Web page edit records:
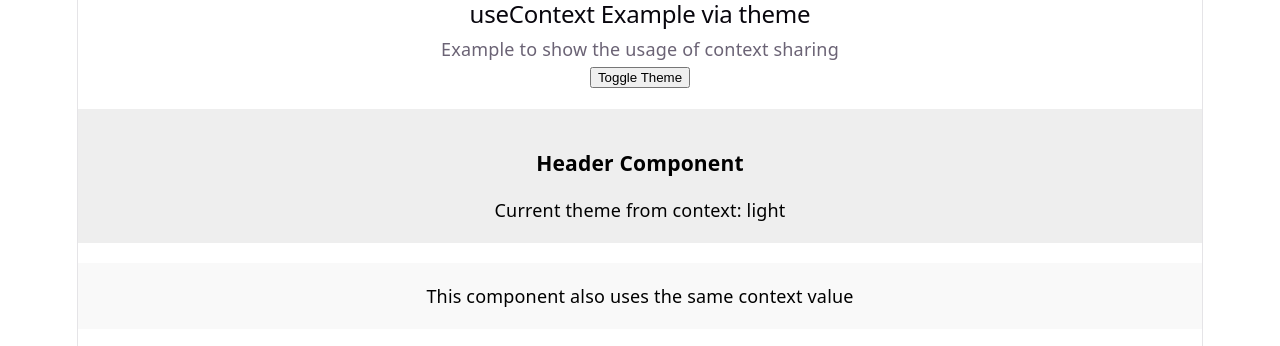
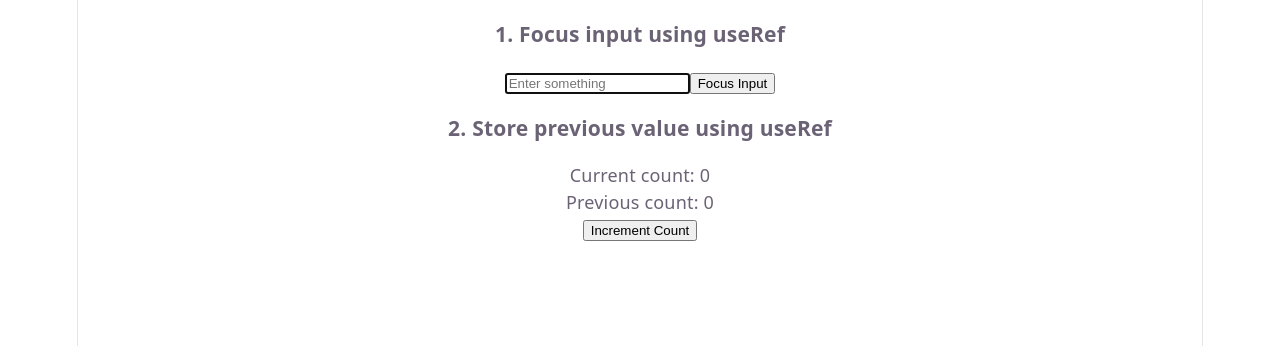
Before and after one commit to thilak459/MERN_Stu_FebMay26Mys, a React (Vite) app in the folder W10/D2/my-app/: page / in a window 1280 px wide. Shown: the top 346 px of the page. Built offline with nearby package versions, Linux system fonts and the light colour scheme.

Commit message:
useRef hook

```diff
--- a/W10/D2/my-app/src/App.jsx
+++ b/W10/D2/my-app/src/App.jsx
@@ -1,13 +1,14 @@
-import { useState } from 'react'
 import './App.css'
 import { UseContextIntro } from './components/P1'
 import { CustomHooksIntro } from './components/P2'
+import { UserRefIntro } from './components/P3'
 
 function App() {
   return (
     <>
-      <UseContextIntro/>
+      {/* <UseContextIntro/> */}
       {/* <CustomHooksIntro/> */}
+      <UserRefIntro/>
     </>
   )
 }
--- /dev/null
+++ b/W10/D2/my-app/src/components/P3.jsx
@@ -0,0 +1,56 @@
+// useRef hook
+// useRef creates a mutable reference object
+// The object haa one property: current
+// It persists across renders
+
+import { useEffect, useRef, useState } from "react";
+
+// Why do we use it?
+// Direct DOM access
+// Persisting values without triggering re-renders
+
+export function UserRefIntro(){
+    // 1 Reference: DOM: This will point to the input element
+
+    const inputRef = useRef(null);
+
+    // 2 Value reference: This stores the previous count value. Changing it does not re-render the UI by itself
+
+    const previousCounterRef = useRef(0);
+
+    const [count, setCount] = useState(0);
+    const [text, setText] = useState('');
+
+    useEffect(()=>{
+        inputRef.current.focus();
+    },[]);
+
+    useEffect(()=>{
+        previousCounterRef.current = count;
+    },[count]);
+
+    const handleFocusInput = () => {
+        inputRef.current.focus();
+    };
+
+    const handleIncrement = () => {
+        setCount((prev)=>prev+1);
+    };
+
+    return(
+        <section>
+            <div>
+                <h3>1. Focus input using useRef</h3>
+                <input type="text" value={text}ref={inputRef} onChange={(e)=>setText(e.target.value)} placeholder="Enter something" />
+                <button onClick={handleFocusInput}>Focus Input</button>
+            </div>
+
+            <div>
+                <h3>2. Store previous value using useRef</h3>
+                <p>Current count: {count}</p>
+                <p>Previous count: {previousCounterRef.current}</p>
+                <button onClick={handleIncrement}>Increment Count</button>
+            </div>
+        </section>
+    )
+}
```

Task description:
Show the lines where the word "useState" appears in the entries.

Answer below:
-import { useState } from 'react'
+import { useEffect, useRef, useState } from "react";
+    const [count, setCount] = useState(0);
+    const [text, setText] = useState('');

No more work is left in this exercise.